Task item: From the records below, please return each line that holds the word "handler".
The records Block Start
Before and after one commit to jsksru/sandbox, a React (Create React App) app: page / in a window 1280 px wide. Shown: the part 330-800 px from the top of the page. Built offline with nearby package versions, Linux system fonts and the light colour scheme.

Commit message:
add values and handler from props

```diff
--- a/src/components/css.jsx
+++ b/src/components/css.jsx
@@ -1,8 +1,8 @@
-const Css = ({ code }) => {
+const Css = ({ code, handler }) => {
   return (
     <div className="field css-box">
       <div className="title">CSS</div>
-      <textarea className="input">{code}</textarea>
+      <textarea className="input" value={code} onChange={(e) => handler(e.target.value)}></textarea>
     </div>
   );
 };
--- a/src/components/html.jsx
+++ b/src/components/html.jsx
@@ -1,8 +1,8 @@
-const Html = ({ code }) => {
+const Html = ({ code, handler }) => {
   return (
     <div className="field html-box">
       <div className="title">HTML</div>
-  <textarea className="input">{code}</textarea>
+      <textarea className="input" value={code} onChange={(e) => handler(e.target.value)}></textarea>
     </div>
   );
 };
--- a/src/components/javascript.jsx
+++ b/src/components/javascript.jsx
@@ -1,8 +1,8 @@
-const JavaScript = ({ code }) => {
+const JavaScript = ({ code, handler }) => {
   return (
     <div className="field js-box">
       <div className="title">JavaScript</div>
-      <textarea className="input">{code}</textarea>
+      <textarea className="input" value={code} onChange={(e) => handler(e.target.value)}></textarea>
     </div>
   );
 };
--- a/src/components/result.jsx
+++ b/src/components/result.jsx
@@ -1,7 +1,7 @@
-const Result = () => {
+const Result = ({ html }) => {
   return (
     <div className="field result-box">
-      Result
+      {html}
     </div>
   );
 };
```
The records Block End
Solution to this exercise:
add values and handler from props
+const Css = ({ code, handler }) => {
+      <textarea className="input" value={code} onChange={(e) => handler(e.target.value)}></textarea>
+const Html = ({ code, handler }) => {
+      <textarea className="input" value={code} onChange={(e) => handler(e.target.value)}></textarea>
+const JavaScript = ({ code, handler }) => {
+      <textarea className="input" value={code} onChange={(e) => handler(e.target.value)}></textarea>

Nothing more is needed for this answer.